The sea captain has always been the master and commander of his ship. He is accountable for its security and well-organized undertaking. This includes cargo setups, ship steering, crew supervision and guarantees that the ship conforms to local and international directives, as well as corporation and flag country guidelines.
The sea captain is typically liable for the ship's bookkeeping, crew salary, and supplies. He is also responsible for submission with immigration and customs policies, maintaining the ship's documentations and credentials, and conformity with the craft’s security plan, as instructed by the International Maritime Organization. In addition, he is to blame for responding to and reporting in case of calamities and skirmishes, and in case of injuries and illness among the ship's crew and passengers.
The following are some outstanding brief histories of the sea captains that have mastered the sea:
- William Adams – the first Englishman to ever reach Japan
- Pedro Alvare Cabral – the first Portuguese explorer to discover the sea route to Brazil
- Christopher Columbus – A Genoan navigator who managed to discover the New World
- Stephen Decatur – the youngest American to ever reach the rank of captain in the Navy
- Francis Drake – an Englishman who made circumnavigation of the globe possible
- Robert Fitz Roy – captain of Darwin's HMS Beagle, and made weather forecasting more reliable
- Vasco de Gama – a Portuguese explorer who discovered a route to the Spice Islands (India) from Europe
- Minoru Genda – the Japanese strategist behind the attack on Pearl Harbor in 1941
- Ferdinand Magellan – led the first circumnavigational expedition
- Edward Smith – Captain of the Titanic when it sank in 1912
However, there are fictional sea captains that have done outstanding feats in the literary ocean:
- Captain Ahab – the fictional hero of “Moby Dick” by Herman Melville
- Captain Englehorn – the ship captain in the “King Kong” series
- Captain James Hook – the evil captain in “Peter Pan”
- Captain Jack Sparrow – the skilled captain of the Black Pearl in “Pirates of the Carribean”
- Captain Nemo – Jules Verne's wise captain of the ship Nautilus in “20,000 Leagues Under the Sea”
A sea captain, no matter how colorful his adventures, may require a Master Mariner’s license issued by his country of origin.

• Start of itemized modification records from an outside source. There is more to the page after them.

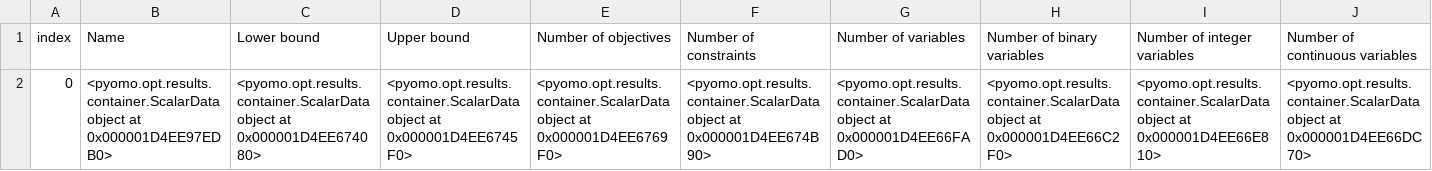
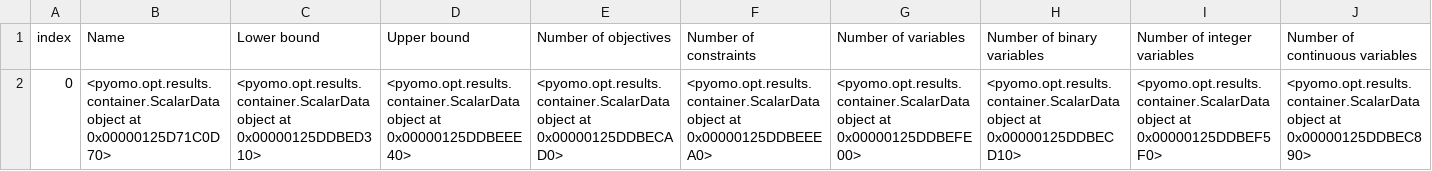
Before and after one commit to open-plan-tool/placades, a CSV file: examples/simple_dispatch/openPlan_results/results/elements/Problem.csv, drawn as a sheet; only a part is shown; the diff covers the shown part only; the diff names each change by its address in the sheet, - before the commit and + after, or states it on an @@ line.

```diff
--- a/examples/simple_dispatch/openPlan_results/results/elements/Problem.csv
+++ b/examples/simple_dispatch/openPlan_results/results/elements/Problem.csv
-B2 (Name): …object at 0x000001D4EE97EDB0>
+B2 (Name): …object at 0x00000125D71C0D70>
-C2 (Lower bound): …object at 0x000001D4EE674080>
+C2 (Lower bound): …object at 0x00000125DDBED310>
-D2 (Upper bound): …object at 0x000001D4EE6745F0>
+D2 (Upper bound): …object at 0x00000125DDBEEE40>
-E2 (Number of objectives): …object at 0x000001D4EE6769F0>
+E2 (Number of objectives): …object at 0x00000125DDBECAD0>
-F2 (Number of constraints): …object at 0x000001D4EE674B90>
+F2 (Number of constraints): …object at 0x00000125DDBEEEA0>
-G2 (Number of variables): …object at 0x000001D4EE66FAD0>
+G2 (Number of variables): …object at 0x00000125DDBEFE00>
-H2 (Number of binary variables): …object at 0x000001D4EE66C2F0>
+H2 (Number of binary variables): …object at 0x00000125DDBECD10>
-I2 (Number of integer variables): …object at 0x000001D4EE66E810>
+I2 (Number of integer variables): …object at 0x00000125DDBEF5F0>
-J2 (Number of continuous variables): …object at 0x000001D4EE66DC70>
+J2 (Number of continuous variables): …object at 0x00000125DDBEC890>
```
Also changed, not shown: 2 edited cells elsewhere in this file, examples/simple_dispatch/openPlan_results/results/elements/Solution.csv, examples/simple_dispatch/openPlan_results/results/elements/Solver.csv, 9 other files.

Great sea captains hold unlimited master’s licenses and are not restricted by their vessels’ tonnage or geographical origin. A contender for an unlimited master's licenses needs several years of seaworthy knowledge as third, second, and chief mate.
During navigation, a sea captain represents official authorities like the notary public and police enforcement. He also has the official power to use extreme force to defend the interests of the flag state, ship owner, the ship environment, cargo owners, his crew, vessel passengers and the safe navigation activities and laws. Nobody on board, regardless of his authority, during ship navigation can override the Captain in his important office. All persons aboard that conform to the nautical and navigation laws remain under the command and authority of the sea Captain.